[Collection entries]
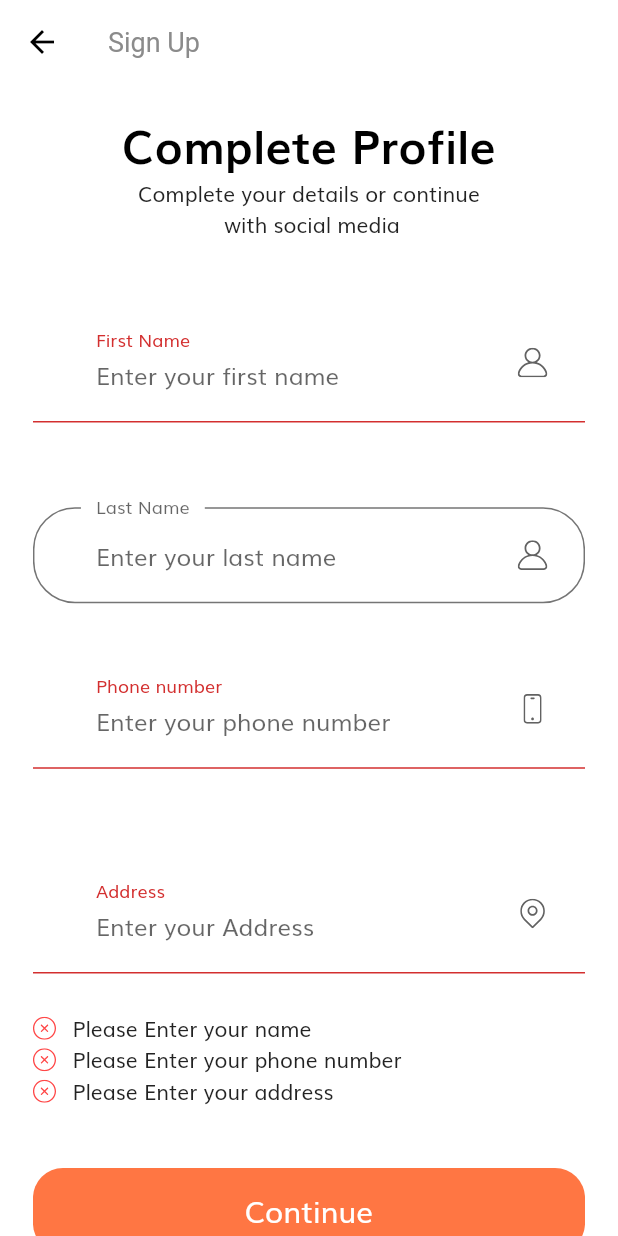
After one commit to MorgueMorg/Tokoto-Flutter-E-Commerce, a Flutter app: the CompleteProfileScreen screen opened by its route, after a tap on "Continue", on a phone screen of 412 x 824 dp. The commit adds this screen. Run offline on Flutter 3.47's test engine with Material 2 defaults, Android fonts, the phone set to English and light mode, and no system bars; our stand-ins replace flutter_svg.

Commit message:
Finished complete profile screen :diving_mask:

```diff
--- a/lib/routes.dart
+++ b/lib/routes.dart
@@ -1,3 +1,4 @@
+import 'package:e_commerce/screens/complete_profile/complete_profile_screen.dart';
 import 'package:e_commerce/screens/forgot_password/forgot_password_screen.dart';
 import 'package:e_commerce/screens/login_success/login_success_screen.dart';
 import 'package:e_commerce/screens/sign_in/sign_in_screen.dart';
@@ -11,4 +12,5 @@ final Map<String, WidgetBuilder> routes = {
   ForgotPasswordScreen.routeName: (context) => ForgotPasswordScreen(),
   LoginSuccessScreen.routeName: (context) => LoginSuccessScreen(),
   SignUpScreen.routeName: (context) => SignUpScreen(),
+  CompleteProfileScreen.routeName: (context) => CompleteProfileScreen(),
 };
--- /dev/null
+++ b/lib/screens/complete_profile/complete_profile_screen.dart
@@ -0,0 +1,15 @@
+import 'package:e_commerce/screens/complete_profile/components/body.dart';
+import 'package:flutter/material.dart';
+
+class CompleteProfileScreen extends StatelessWidget {
+  static String routeName = "/complete_profile";
+  @override
+  Widget build(BuildContext context) {
+    return Scaffold(
+      appBar: AppBar(
+        title: Text("Sign Up"),
+      ),
+      body: Body(),
+    );
+  }
+}
--- /dev/null
+++ b/lib/screens/complete_profile/components/body.dart
@@ -0,0 +1,44 @@
+import 'package:e_commerce/components/custom_suffix_icon.dart';
+import 'package:e_commerce/components/default_button.dart';
+import 'package:e_commerce/components/form_error.dart';
+import 'package:e_commerce/constants.dart';
+import 'package:e_commerce/screens/complete_profile/components/complete_profile_form.dart';
+import 'package:e_commerce/size_config.dart';
+import 'package:flutter/material.dart';
+
+class Body extends StatelessWidget {
+  const Body({super.key});
+
+  @override
+  Widget build(BuildContext context) {
+    return SizedBox(
+      width: double.infinity,
+      child: Padding(
+        padding:
+            EdgeInsets.symmetric(horizontal: getProportionateScreenWidth(20)),
+        child: SingleChildScrollView(
+          child: Column(
+            children: [
+              SizedBox(height: SizeConfig.screenHeight * 0.02), // 5%
+              Text(
+                "Complete Profile",
+                style: headingStyle,
+              ),
+              Text(
+                "Complete your details or continue\n with social media",
+                textAlign: TextAlign.center,
+              ),
+              SizedBox(height: SizeConfig.screenHeight * 0.05), // 5%
+              CompleteProfileForm(),
+              SizedBox(height: getProportionateScreenHeight(30)),
+              Text(
+                "By continuing your confirm that you agree \nwith our Term and Condition",
+                textAlign: TextAlign.center,
+              ),
+            ],
+          ),
+        ),
+      ),
+    );
+  }
+}
--- /dev/null
+++ b/lib/screens/complete_profile/components/complete_profile_form.dart
@@ -0,0 +1,159 @@
+import 'package:e_commerce/components/custom_suffix_icon.dart';
+import 'package:e_commerce/components/default_button.dart';
+import 'package:e_commerce/components/form_error.dart';
+import 'package:e_commerce/constants.dart';
+import 'package:e_commerce/size_config.dart';
+import 'package:flutter/material.dart';
+
+class CompleteProfileForm extends StatefulWidget {
+  const CompleteProfileForm({super.key});
+
+  @override
+  State<CompleteProfileForm> createState() => _CompleteProfileFormState();
+}
+
+class _CompleteProfileFormState extends State<CompleteProfileForm> {
+  final _formKey = GlobalKey<FormState>();
+  final List<String?> errors = [];
+  String? firstName;
+  String? lastName;
+  String? phoneNumber;
+  String? address;
+
+  void addError({String? error}) {
+    if (!errors.contains(error))
+      setState(() {
+        errors.add(error);
+      });
+  }
+
+  void removeError({String? error}) {
+    if (errors.contains(error))
+      setState(() {
+        errors.remove(error);
+      });
+  }
+
+  @override
+  Widget build(BuildContext context) {
+    return Form(
+      key: _formKey,
+      child: Column(children: [
+        buildFirstNameFormField(),
+        SizedBox(height: getProportionateScreenHeight(30)),
+        buildLastNameFormField(),
+        SizedBox(height: getProportionateScreenHeight(30)),
+        buildPhoneNumberFormField(),
+        SizedBox(height: getProportionateScreenHeight(30)),
+        buildAddressFormField(),
+        FormError(errors: errors),
+        SizedBox(height: getProportionateScreenHeight(40)),
+        DefaultButton(
+          text: "Continue",
+          press: () {
+            if (_formKey.currentState!.validate()) {
+              // Go to OTP screen
+            }
+          },
+        )
+      ]),
+    );
+  }
+
+  TextFormField buildAddressFormField() {
+    return TextFormField(
+      onSaved: (newValue) => address = newValue,
+      onChanged: (value) {
+        if (value.isNotEmpty) {
+          removeError(error: kAddressNullError);
+        }
+        return null;
+      },
+      validator: (value) {
+        if (value!.isEmpty) {
+          addError(error: kAddressNullError);
+          return "";
+        }
+        return null;
+      },
+      decoration: InputDecoration(
+        labelText: "Address",
+        hintText: "Enter your Address",
+        // If  you are using latest version of flutter then lable text and hint text shown like this
+        // if you r using flutter less then 1.20.* then maybe this is not working properly
+        floatingLabelBehavior: FloatingLabelBehavior.always,
+        suffixIcon:
+            CustomSuffixIcon(svgIcon: "assets/icons/Location point.svg"),
+      ),
+    );
+  }
+
+  TextFormField buildPhoneNumberFormField() {
+    return TextFormField(
+      keyboardType: TextInputType.number,
+      onSaved: (newValue) => phoneNumber = newValue,
+      onChanged: (value) {
+        if (value.isNotEmpty) {
+          removeError(error: kPhoneNumberNullError);
+        }
+        return null;
+      },
+      validator: (value) {
+        if (value!.isEmpty) {
+          addError(error: kPhoneNumberNullError);
+          return "";
+        }
+        return null;
+      },
+      decoration: InputDecoration(
+        labelText: "Phone number",
+        hintText: "Enter your phone number",
+        // If  you are using latest version of flutter then lable text and hint text shown like this
+        // if you r using flutter less then 1.20.* then maybe this is not working properly
+        floatingLabelBehavior: FloatingLabelBehavior.always,
+        suffixIcon: CustomSuffixIcon(svgIcon: "assets/icons/Phone.svg"),
+      ),
+    );
+  }
+
+  TextFormField buildLastNameFormField() {
+    return TextFormField(
+      onSaved: (newValue) => lastName = newValue,
+      decoration: InputDecoration(
+        labelText: "Last Name",
+        hintText: "Enter your last name",
+        // If  you are using latest version of flutter then lable text and hint text shown like this
+        // if you r using flutter less then 1.20.* then maybe this is not working properly
+        floatingLabelBehavior: FloatingLabelBehavior.always,
+        suffixIcon: CustomSuffixIcon(svgIcon: "assets/icons/User.svg"),
+      ),
+    );
+  }
+
+  TextFormField buildFirstNameFormField() {
+    return TextFormField(
+      onSaved: (newValue) => firstName = newValue,
+      onChanged: (value) {
+        if (value.isNotEmpty) {
+          removeError(error: kNamelNullError);
+        }
+        return null;
+      },
+      validator: (value) {
+        if (value!.isEmpty) {
+          addError(error: kNamelNullError);
+          return "";
+        }
+        return null;
+      },
+      decoration: InputDecoration(
+        labelText: "First Name",
+        hintText: "Enter your first name",
+        // If  you are using latest version of flutter then lable text and hint text shown like this
+        // if you r using flutter less then 1.20.* then maybe this is not working properly
+        floatingLabelBehavior: FloatingLabelBehavior.always,
+        suffixIcon: CustomSuffixIcon(svgIcon: "assets/icons/User.svg"),
+      ),
+    );
+  }
+}
--- a/lib/screens/sign_up/components/sign_up_form.dart
+++ b/lib/screens/sign_up/components/sign_up_form.dart
@@ -2,6 +2,7 @@ import 'package:e_commerce/components/custom_suffix_icon.dart';
 import 'package:e_commerce/components/default_button.dart';
 import 'package:e_commerce/components/form_error.dart';
 import 'package:e_commerce/constants.dart';
+import 'package:e_commerce/screens/complete_profile/complete_profile_screen.dart';
 import 'package:e_commerce/size_config.dart';
 import 'package:flutter/material.dart';
 
@@ -49,6 +50,7 @@ class _SignUpFormState extends State<SignUpForm> {
             press: () {
               if (_formKey.currentState!.validate()) {
                 // Go to complete profile page
+                Navigator.pushNamed(context, CompleteProfileScreen.routeName);
               }
             },
           ),
```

- _Task prompt_:
Report all lines in the records that include the string "addError".

- _Solution_:
+  void addError({String? error}) {
+          addError(error: kAddressNullError);
+          addError(error: kPhoneNumberNullError);
+          addError(error: kNamelNullError);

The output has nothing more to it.